Let's get started !
How advanced is Equi-Zone?
Equi-Zone is still in the planning stages. We aim to acquire a site as soon as possible and a total of six miniature horses with perhaps some larger animals. The willingness of our animals to interact by choice is really important to us, so training is already under way. We are fortunate to have help from a dedicated and highly skilled volunteer. In addition, expert advice is on-hand from Dr Helen Spence, horse behavioural specialist and advisor to the Mae Murray Foundation.
What will Equi-Zone be like once it is open?
We will open all year round. A social room will let you meet friends, even if our horses are chilling out elsewhere. Some of our ideas include: teaching agility skills, horse care and stable management courses, group games, one to one therapeutic sessions, youth club evenings and friendship mornings.
Equi-Zone will be a social enterprise business. This means that our efforts will be directed to areas of unmet need, whilst ensuring we can be self-sustaining. Sometimes we will run private events for other individuals or organisations. Any money generated will ALWAYS be used to fulfil our charitable aims and, of course, ensure we can take good care of our animal friends in the long-term. Let us know what you think! Please complete our short survey here. All data will be held in accordance with current legislation.
“Pets should certainly not be regarded as a perfect pill for treating ill-health. Nonetheless… animals have the potential to contribute significantly to our well-being and quality of lives, and, as such, should not be overlooked as an alternative, or complementary, form of therapy in modern-day healthcare practices”
– Deborah Wells, Senior Lecturer – Psychology, Queen’s University, Belfast
Where will Equi-Zone be based?
We need a site of up to 20 acres in size for the entire N-cluzion Zone project, of which Equi-Zone will use a portion. Rural land near a main arterial route, within 15 minutes of the M2 and no more than 30 minutes from Belfast, would be ideal.
Here is a snapshot of what you’ve told us already:
"My teenage daughter plays power chair sport and my able-bodied nieces would love to join in with her. Wouldn't it be great if there was an environment where it was the norm for able-bodied people to adapt to join in with the disabled instead of the other way around?"
"At my local park, I never see another child, except my own, with complex nursing needs. Occasionally, people are friendly but generally they just stare or turn away, looking embarrassed."
"Lack of speech is no hindrance to communication with an animal. My daughter lights up! It's fantastic to watch. The power of having a friend who wants to spend time with you should never be underestimated."
"I'd like to meet up with other carers for a cuppa, but it's difficult to organise care for my husband. I want to take him with me, know that he is being well cared for and his brain is being stimulated whilst I'm having a break."
"I get so fed up with the way people talk down to me sympathetically - I have a 'masters' degree' for goodness sake! I know they don't mean any harm but it's so irritating. Concentrated and frequent mixing with differing abilities would create better understanding and a nicer environment for those of us that are often pre-judged."
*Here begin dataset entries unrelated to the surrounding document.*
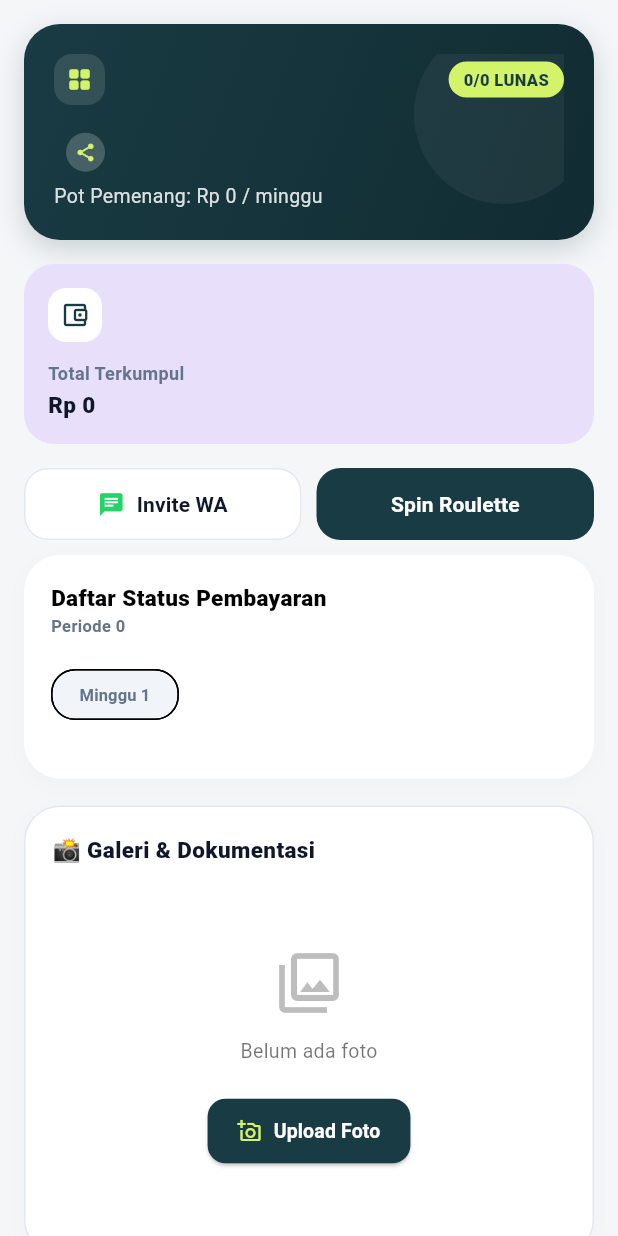
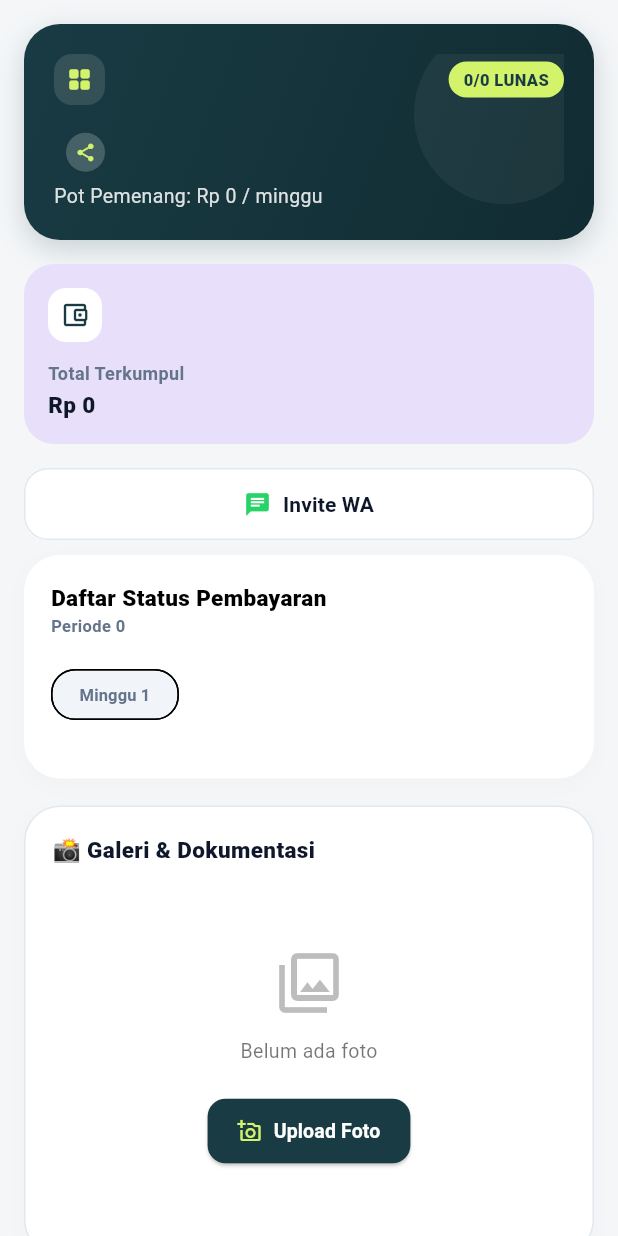
Before and after one commit to badrusalsyihab/web-arisan-antigravity.vercel.app, a Flutter app: the DashboardScreen widget shown alone on an empty page, opened directly with empty values, on a phone screen of 412 x 824 dp. Run offline on Flutter 3.47's test engine with Material 3 defaults, Android fonts, the phone set to English and light mode, and no system bars; our stand-ins replace cloud_firestore, firebase_auth, firebase_core, flutter_dotenv, image_picker, package_info_plus and 2 more; accounts and stored records are empty.

Commit message:
Update form auth and hide tambah button

```diff
--- a/lib/features/auth/screens/auth_screen.dart
+++ b/lib/features/auth/screens/auth_screen.dart
@@ -1,4 +1,5 @@
 import 'package:flutter/material.dart';
+import 'package:flutter/services.dart';
 import 'package:firebase_core/firebase_core.dart';
 import 'package:firebase_auth/firebase_auth.dart';
 import '../../../firebase_options.dart';
@@ -313,6 +314,7 @@ class _AuthScreenState extends State<AuthScreen> {
                     TextFormField(
                       controller: _phoneController,
                       keyboardType: TextInputType.phone,
+                      inputFormatters: [FilteringTextInputFormatter.digitsOnly],
                       decoration: InputDecoration(
                         labelText: 'Nomor WhatsApp',
                         prefixIcon: const Icon(Icons.phone_android_outlined, size: 20, color: AppTheme.primary),
@@ -347,13 +349,14 @@ class _AuthScreenState extends State<AuthScreen> {
                   ),
                   const SizedBox(height: 14),
 
-                  // Password Field
                     TextFormField(
                       controller: _passwordController,
                       obscureText: isObscurePassword,
                       validator: (value) {
                         if (value == null || value.isEmpty) return 'Kata sandi wajib diisi';
-                      if (value.length < 6) return 'Kata sandi minimal 6 karakter';
+                        if (value.length < 5) return 'Kata sandi minimal 5 karakter';
+                        if (!RegExp(r'\d').hasMatch(value)) return 'Kata sandi harus mengandung angka';
+                        if (!RegExp(r'[^a-zA-Z0-9]').hasMatch(value)) return 'Kata sandi harus mengandung karakter khusus (simbol)';
                         return null;
                       },
                     decoration: InputDecoration(
--- a/lib/features/dashboard/screens/dashboard_screen.dart
+++ b/lib/features/dashboard/screens/dashboard_screen.dart
@@ -953,27 +953,6 @@ class _DashboardScreenState extends State<DashboardScreen> {
                   ),
                 ),
               ),
-              const SizedBox(width: 10),
-              Expanded(
-                child: ElevatedButton(
-                  style: ElevatedButton.styleFrom(
-                    backgroundColor: AppTheme.primary,
-                    foregroundColor: Colors.white,
-                    elevation: 0,
-                    padding: const EdgeInsets.symmetric(vertical: 14),
-                    shape: RoundedRectangleBorder(
-                      borderRadius: BorderRadius.circular(16),
-                    ),
-                  ),
-                  onPressed: group.isCompleted
-                      ? null
-                      : () => widget.onNavigateToTab(1),
-                  child: const Text(
-                    'Spin Roulette',
-                    style: TextStyle(fontWeight: FontWeight.bold),
-                  ),
-                ),
-              ),
             ],
           ),
           const SizedBox(height: 10),
@@ -1093,7 +1072,8 @@ class _DashboardScreenState extends State<DashboardScreen> {
 
           // Admin Winner Schedule Button
           if (isAdmin) ...[
-            OutlinedButton.icon(
+            Center(
+              child: OutlinedButton.icon(
                 style: OutlinedButton.styleFrom(
                   foregroundColor: AppTheme.textMain,
                   side: const BorderSide(color: AppTheme.cardBorder),
@@ -1136,6 +1116,7 @@ class _DashboardScreenState extends State<DashboardScreen> {
                   ),
                 ),
               ),
+            ),
             const SizedBox(height: 16),
           ],
 
@@ -1178,29 +1159,6 @@ class _DashboardScreenState extends State<DashboardScreen> {
                           ),
                         ),
                       ],
-                    ),
-                    if (!group.isCompleted && isAdmin)
-                      OutlinedButton.icon(
-                        style: OutlinedButton.styleFrom(
-                          foregroundColor: AppTheme.primary,
-                          side: const BorderSide(color: AppTheme.primary),
-                          padding: const EdgeInsets.symmetric(
-                            horizontal: 10,
-                            vertical: 6,
-                          ),
-                          shape: RoundedRectangleBorder(
-                            borderRadius: BorderRadius.circular(12),
-                          ),
-                        ),
-                        onPressed: _showAddMemberDialog,
-                        icon: const Icon(Icons.person_add_alt_1, size: 14),
-                        label: const Text(
-                          'Tambah',
-                          style: TextStyle(
-                            fontSize: 11,
-                            fontWeight: FontWeight.bold,
-                          ),
-                        ),
                     ),
                   ],
                 ),
```
Also changed, not shown: pubspec.lock. Lines whose indentation alone changed are shown as unchanged.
"I'm a single mum to three children and I care for my aunt who suffers from dementia. I dream of waking up at the weekends and having a place to go which we all enjoy and can meet our needs."
"My son’s last birthday means he has entered ‘adult services’.... re-labelled ‘no services !’ His only regular activity is playing boccia, but we have to accompany him to manage his personal care. Understandably, as an adult he wants to be independent of us. He has a carer who takes him out two days per month but he gets very bored being pushed around the park or shops. We dream of a facility where he could interact with other young people every week at a time which suits him."
"Physically speaking, my brother is able and would love to use an activity centre. Unfortunately, in a confined space, he can't deal with lack of order and intense noise. It would be amazing if he could enjoy a quiet session with a small number of like-minded people."
"I'm 85 and live rurally alone. I've always been a big fan of gardening but my own garden doesn't have any raised beds. I've got access to a good community transport service. I'd like to spend a few mornings a week enjoying gardening in the company of other people, maybe get a cup of tea too!"
We want to create an environment suited to the complex needs of individuals of all ages and abilities within society.
'Inclusive Beaches' is a Mae Murray Foundation led initiative to create inclusion and increase participation in beach environments across Northern Ireland.
No one should be excluded from 'taking part' due to mobility or personal care requirements.
Let’s Get Local
We want to increase participation and independence by offering activity programmes, environments, for a broad range of differing ages and abilities